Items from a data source
....
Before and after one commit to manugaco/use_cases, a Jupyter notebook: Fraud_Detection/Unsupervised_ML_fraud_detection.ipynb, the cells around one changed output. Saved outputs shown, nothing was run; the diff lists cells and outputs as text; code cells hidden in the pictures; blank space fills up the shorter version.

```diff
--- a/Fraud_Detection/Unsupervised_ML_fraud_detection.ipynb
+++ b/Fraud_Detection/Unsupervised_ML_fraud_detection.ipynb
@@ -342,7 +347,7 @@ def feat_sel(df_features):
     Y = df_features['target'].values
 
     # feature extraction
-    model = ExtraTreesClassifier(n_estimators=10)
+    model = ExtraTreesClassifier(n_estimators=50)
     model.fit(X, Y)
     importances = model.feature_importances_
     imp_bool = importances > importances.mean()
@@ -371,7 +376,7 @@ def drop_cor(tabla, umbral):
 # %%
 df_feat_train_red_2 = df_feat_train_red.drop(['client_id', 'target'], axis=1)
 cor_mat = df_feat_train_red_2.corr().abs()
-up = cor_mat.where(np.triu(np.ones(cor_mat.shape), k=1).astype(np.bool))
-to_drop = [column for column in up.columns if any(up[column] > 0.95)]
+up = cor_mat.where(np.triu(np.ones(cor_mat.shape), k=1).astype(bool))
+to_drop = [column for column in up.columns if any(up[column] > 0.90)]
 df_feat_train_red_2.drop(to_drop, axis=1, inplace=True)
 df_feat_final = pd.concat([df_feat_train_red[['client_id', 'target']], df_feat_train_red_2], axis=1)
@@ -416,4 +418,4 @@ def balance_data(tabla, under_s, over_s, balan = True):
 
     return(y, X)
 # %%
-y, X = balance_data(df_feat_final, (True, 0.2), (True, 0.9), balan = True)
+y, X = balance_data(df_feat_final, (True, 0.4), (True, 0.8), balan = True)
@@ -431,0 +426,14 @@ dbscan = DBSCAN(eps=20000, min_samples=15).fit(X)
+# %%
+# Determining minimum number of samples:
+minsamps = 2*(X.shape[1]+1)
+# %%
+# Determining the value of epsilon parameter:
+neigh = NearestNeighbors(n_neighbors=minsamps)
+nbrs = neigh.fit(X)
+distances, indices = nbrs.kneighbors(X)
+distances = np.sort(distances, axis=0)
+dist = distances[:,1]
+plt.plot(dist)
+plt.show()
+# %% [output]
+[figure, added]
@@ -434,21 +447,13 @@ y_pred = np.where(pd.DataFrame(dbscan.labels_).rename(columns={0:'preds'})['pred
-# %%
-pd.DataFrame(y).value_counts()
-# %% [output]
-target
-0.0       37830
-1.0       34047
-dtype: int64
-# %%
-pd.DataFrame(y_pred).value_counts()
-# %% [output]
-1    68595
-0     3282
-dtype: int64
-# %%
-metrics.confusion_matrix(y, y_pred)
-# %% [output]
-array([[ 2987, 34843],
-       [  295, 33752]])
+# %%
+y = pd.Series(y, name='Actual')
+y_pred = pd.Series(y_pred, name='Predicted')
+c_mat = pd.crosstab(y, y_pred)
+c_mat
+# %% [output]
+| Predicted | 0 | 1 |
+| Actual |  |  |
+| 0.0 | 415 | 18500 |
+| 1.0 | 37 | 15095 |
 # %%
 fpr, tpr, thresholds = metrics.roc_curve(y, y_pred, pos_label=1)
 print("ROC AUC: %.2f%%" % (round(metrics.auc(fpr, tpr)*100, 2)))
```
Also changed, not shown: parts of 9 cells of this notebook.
....
Problem to solve = Each entry above must be set down again without alteration.

Written answer =
Before and after one commit to manugaco/use_cases, a Jupyter notebook: Fraud_Detection/Unsupervised_ML_fraud_detection.ipynb, the cells around one changed output. Saved outputs shown, nothing was run; the diff lists cells and outputs as text; code cells hidden in the pictures; blank space fills up the shorter version.

```diff
--- a/Fraud_Detection/Unsupervised_ML_fraud_detection.ipynb
+++ b/Fraud_Detection/Unsupervised_ML_fraud_detection.ipynb
@@ -342,7 +347,7 @@ def feat_sel(df_features):
     Y = df_features['target'].values
 
     # feature extraction
-    model = ExtraTreesClassifier(n_estimators=10)
+    model = ExtraTreesClassifier(n_estimators=50)
     model.fit(X, Y)
     importances = model.feature_importances_
     imp_bool = importances > importances.mean()
@@ -371,7 +376,7 @@ def drop_cor(tabla, umbral):
 # %%
 df_feat_train_red_2 = df_feat_train_red.drop(['client_id', 'target'], axis=1)
 cor_mat = df_feat_train_red_2.corr().abs()
-up = cor_mat.where(np.triu(np.ones(cor_mat.shape), k=1).astype(np.bool))
-to_drop = [column for column in up.columns if any(up[column] > 0.95)]
+up = cor_mat.where(np.triu(np.ones(cor_mat.shape), k=1).astype(bool))
+to_drop = [column for column in up.columns if any(up[column] > 0.90)]
 df_feat_train_red_2.drop(to_drop, axis=1, inplace=True)
 df_feat_final = pd.concat([df_feat_train_red[['client_id', 'target']], df_feat_train_red_2], axis=1)
@@ -416,4 +418,4 @@ def balance_data(tabla, under_s, over_s, balan = True):
 
     return(y, X)
 # %%
-y, X = balance_data(df_feat_final, (True, 0.2), (True, 0.9), balan = True)
+y, X = balance_data(df_feat_final, (True, 0.4), (True, 0.8), balan = True)
@@ -431,0 +426,14 @@ dbscan = DBSCAN(eps=20000, min_samples=15).fit(X)
+# %%
+# Determining minimum number of samples:
+minsamps = 2*(X.shape[1]+1)
+# %%
+# Determining the value of epsilon parameter:
+neigh = NearestNeighbors(n_neighbors=minsamps)
+nbrs = neigh.fit(X)
+distances, indices = nbrs.kneighbors(X)
+distances = np.sort(distances, axis=0)
+dist = distances[:,1]
+plt.plot(dist)
+plt.show()
+# %% [output]
+[figure, added]
@@ -434,21 +447,13 @@ y_pred = np.where(pd.DataFrame(dbscan.labels_).rename(columns={0:'preds'})['pred
-# %%
-pd.DataFrame(y).value_counts()
-# %% [output]
-target
-0.0       37830
-1.0       34047
-dtype: int64
-# %%
-pd.DataFrame(y_pred).value_counts()
-# %% [output]
-1    68595
-0     3282
-dtype: int64
-# %%
-metrics.confusion_matrix(y, y_pred)
-# %% [output]
-array([[ 2987, 34843],
-       [  295, 33752]])
+# %%
+y = pd.Series(y, name='Actual')
+y_pred = pd.Series(y_pred, name='Predicted')
+c_mat = pd.crosstab(y, y_pred)
+c_mat
+# %% [output]
+| Predicted | 0 | 1 |
+| Actual |  |  |
+| 0.0 | 415 | 18500 |
+| 1.0 | 37 | 15095 |
 # %%
 fpr, tpr, thresholds = metrics.roc_curve(y, y_pred, pos_label=1)
 print("ROC AUC: %.2f%%" % (round(metrics.auc(fpr, tpr)*100, 2)))
```
Also changed, not shown: parts of 9 cells of this notebook.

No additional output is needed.